Parents should realize that they are the guardians of their children, and that they are to give these children occupation for mind and body that will interest them, and at the same time give them the satisfaction that they are helping to bear the burdens of the home. The exercise gained in mere play does not give the inspiration that quickens every organ of the body. Exercise merely for exercise soon becomes uninteresting. Let children take exercise by performing the duties of the home, thus relieving the overtaxed mother. If daughters would follow this plan, instead of allowing their time to be occupied by a round of selfish pleasure, they would enjoy the satisfaction of knowing that they had done their duty and borne their share of the home duties. Lt53-1898.9

Children and youth, young men and young women, should be ambitious to do something that will be beneficial to others, as well as to themselves. They should seek to prolong the life of their mother by giving her pleasure. This they cannot fail to do if they engage in useful domestic exercise. Such efforts will be rewarded with health of body and peace of mind, for the approval of God rests with loving assurance upon children who strive to share in the duties of the home. Lt53-1898.10

Thus children may be educated to minister in the home, and at the same time obtain the exercise so essential to their health. As they increase the enjoyment of the family circle by bearing their share of the burdens that some one must bear, they carry with them a fragrant atmosphere, and the mother, as well as the children, is blessed by their faithful performances of home duties. Lt53-1898.11

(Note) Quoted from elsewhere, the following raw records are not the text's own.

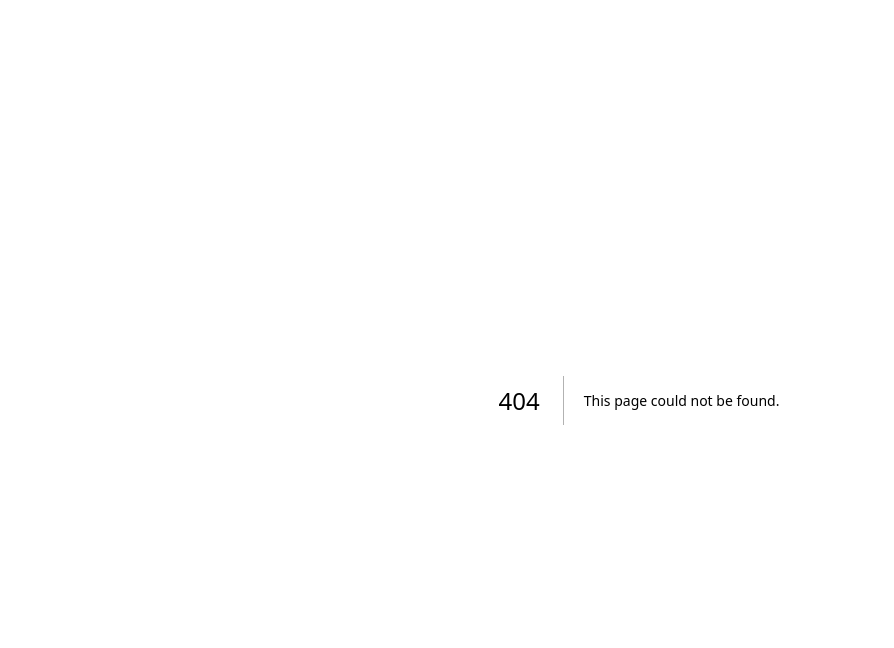
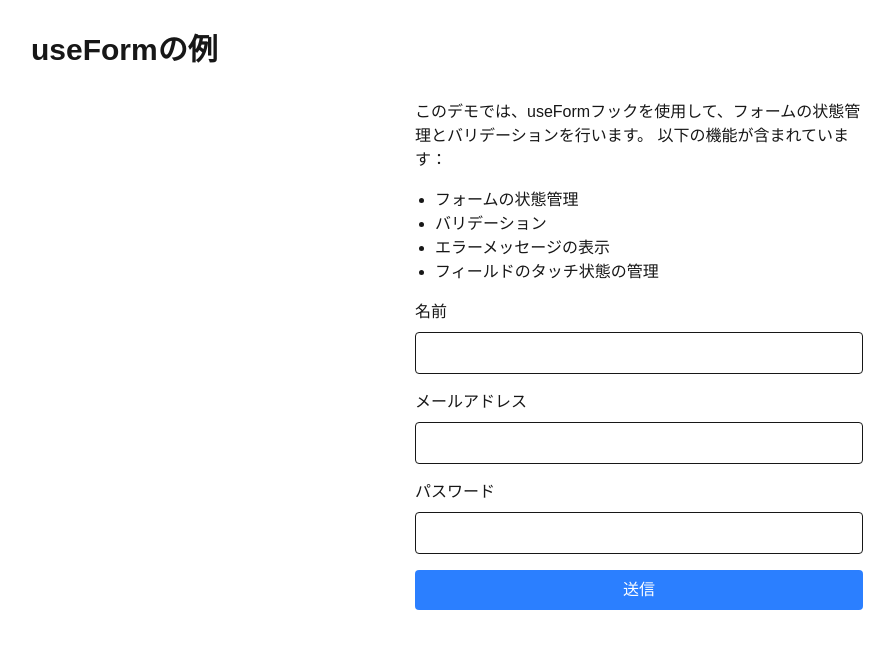
Before and after one commit to fukadashigeru/custom-hooks-practice, a Next.js app: page /form in a window 1280 px wide. Before the commit this address had no page. Shown: the top 648 px of the page, without its empty margins (1-895 px from the left). Built offline with nearby package versions, Linux system fonts and the light colour scheme.

Commit message:
add useForm

```diff
--- /dev/null
+++ b/src/app/form/page.tsx
@@ -0,0 +1,22 @@
+import { FormDemo } from '../../components/FormDemo';
+
+export default function FormPage() {
+  return (
+    <main className="min-h-screen p-8">
+      <h1 className="text-3xl font-bold mb-8">useFormの例</h1>
+      <div className="max-w-md mx-auto">
+        <p className="mb-4">
+          このデモでは、useFormフックを使用して、フォームの状態管理とバリデーションを行います。
+          以下の機能が含まれています：
+        </p>
+        <ul className="list-disc pl-5 mb-4">
+          <li>フォームの状態管理</li>
+          <li>バリデーション</li>
+          <li>エラーメッセージの表示</li>
+          <li>フィールドのタッチ状態の管理</li>
+        </ul>
+        <FormDemo />
+      </div>
+    </main>
+  );
+}
--- a/src/app/page.tsx
+++ b/src/app/page.tsx
@@ -86,6 +86,17 @@ export default function Home() {
               Fetchデモを見る
             </Link>
           </div>
+
+          <div className="p-4 border rounded">
+            <h2 className="text-xl font-semibold mb-2">useFormの例</h2>
+            <p className="mb-4">フォームの状態管理とバリデーションを行うカスタムフックの例です。</p>
+            <Link
+              href="/form"
+              className="inline-block px-4 py-2 bg-blue-500 text-white rounded hover:bg-blue-600"
+            >
+              Formデモを見る
+            </Link>
+          </div>
         </div>
       </main>
       <footer className="row-start-3 flex gap-[24px] flex-wrap items-center justify-center">
--- /dev/null
+++ b/src/components/FormDemo.tsx
@@ -0,0 +1,109 @@
+"use client";
+
+import { useForm } from '../hooks/useForm';
+
+interface FormValues {
+  name: string;
+  email: string;
+  password: string;
+}
+
+export function FormDemo() {
+  const validate = (values: FormValues) => {
+    const errors: Record<string, string> = {};
+
+    if (!values.name) {
+      errors.name = '名前は必須です';
+    }
+
+    if (!values.email) {
+      errors.email = 'メールアドレスは必須です';
+    } else if (!/^[A-Z0-9._%+-]+@[A-Z0-9.-]+\.[A-Z]{2,}$/i.test(values.email)) {
+      errors.email = '有効なメールアドレスを入力してください';
+    }
+
+    if (!values.password) {
+      errors.password = 'パスワードは必須です';
+    } else if (values.password.length < 6) {
+      errors.password = 'パスワードは6文字以上必要です';
+    }
+
+    return errors;
+  };
+
+  const onSubmit = (values: FormValues) => {
+    alert(JSON.stringify(values, null, 2));
+  };
+
+  const { values, errors, touched, handleChange, handleBlur, handleSubmit } = useForm({
+    initialValues: {
+      name: '',
+      email: '',
+      password: '',
+    },
+    validate,
+    onSubmit,
+  });
+
+  return (
+    <form onSubmit={handleSubmit} className="space-y-4">
+      <div>
+        <label className="block mb-2">名前</label>
+        <input
+          type="text"
+          name="name"
+          value={values.name}
+          onChange={handleChange}
+          onBlur={handleBlur}
+          className={`w-full p-2 border rounded ${
+            touched.name && errors.name ? 'border-red-500' : ''
+          }`}
+        />
+        {touched.name && errors.name && (
+          <p className="text-red-500 text-sm mt-1">{errors.name}</p>
+        )}
+      </div>
+
+      <div>
+        <label className="block mb-2">メールアドレス</label>
+        <input
+          type="email"
+          name="email"
+          value={values.email}
+          onChange={handleChange}
+          onBlur={handleBlur}
+          className={`w-full p-2 border rounded ${
+            touched.email && errors.email ? 'border-red-500' : ''
+          }`}
+        />
+        {touched.email && errors.email && (
+          <p className="text-red-500 text-sm mt-1">{errors.email}</p>
+        )}
+      </div>
+
+      <div>
+        <label className="block mb-2">パスワード</label>
+        <input
+          type="password"
+          name="password"
+          value={values.password}
+          onChange={handleChange}
+          onBlur={handleBlur}
+          className={`w-full p-2 border rounded ${
+            touched.password && errors.password ? 'border-red-500' : ''
+          }`}
+        />
+        {touched.password && errors.password && (
+          <p className="text-red-500 text-sm mt-1">{errors.password}</p>
+        )}
+      </div>
+
+      <button
+        type="submit"
+        className="w-full px-4 py-2 bg-blue-500 text-white rounded hover:bg-blue-600"
+      >
+        送信
+      </button>
+    </form>
+  );
+}
--- /dev/null
+++ b/src/hooks/useForm.ts
@@ -0,0 +1,92 @@
+"use client";
+
+import { useState, useCallback } from 'react';
+
+interface FormErrors {
+  [key: string]: string;
+}
+
+interface FormState<T> {
+  values: T;
+  errors: FormErrors;
+  touched: { [key: string]: boolean };
+}
+
+interface UseFormOptions<T> {
+  initialValues: T;
+  validate?: (values: T) => FormErrors;
+  onSubmit: (values: T) => void;
+}
+
+export const useForm = <T extends Record<string, any>>({
+  initialValues,
+  validate,
+  onSubmit,
+}: UseFormOptions<T>) => {
+  const [state, setState] = useState<FormState<T>>({
+    values: initialValues,
+    errors: {},
+    touched: {},
+  });
+
+  const handleChange = useCallback(
+    (e: React.ChangeEvent<HTMLInputElement | HTMLTextAreaElement>) => {
+      const { name, value } = e.target;
+      setState((prev) => ({
+        ...prev,
+        values: {
+          ...prev.values,
+          [name]: value,
+        },
+        touched: {
+          ...prev.touched,
+          [name]: true,
+        },
+      }));
+    },
+    []
+  );
+
+  const handleBlur = useCallback(
+    (e: React.FocusEvent<HTMLInputElement | HTMLTextAreaElement>) => {
+      const { name } = e.target;
+      setState((prev) => ({
+        ...prev,
+        touched: {
+          ...prev.touched,
+          [name]: true,
+        },
+      }));
+    },
+    []
+  );
+
+  const handleSubmit = useCallback(
+    (e: React.FormEvent) => {
+      e.preventDefault();
+      const errors = validate ? validate(state.values) : {};
+      setState((prev) => ({
+        ...prev,
+        errors,
+        touched: Object.keys(prev.values).reduce(
+          (acc, key) => ({ ...acc, [key]: true }),
+          {}
+        ),
+      }));
+
+      if (Object.keys(errors).length === 0) {
+        onSubmit(state.values);
+      }
+    },
+    [state.values, validate, onSubmit]
+  );
+
+  return {
+    values: state.values,
+    errors: state.errors,
+    touched: state.touched,
+    handleChange,
+    handleBlur,
+    handleSubmit,
+  };
+};
```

By precept and example children should be taught to be truthful and unselfish. They should not be allowed to cherish habits of indolence. Their hands should not be folded in idleness. We may overcome selfishness by accustoming ourselves to think of and care for others. This closes the door to many temptations. Wise instruction on this point, given in a calm, decided manner, will bring its returns. Angels of God co-operate with parents who strive to do this God-given work, imparting to them strength and efficiency. Heavenly satisfaction is the fruit of virtuous industry and of the cultivation of habits of loving to do good. Lt53-1898.12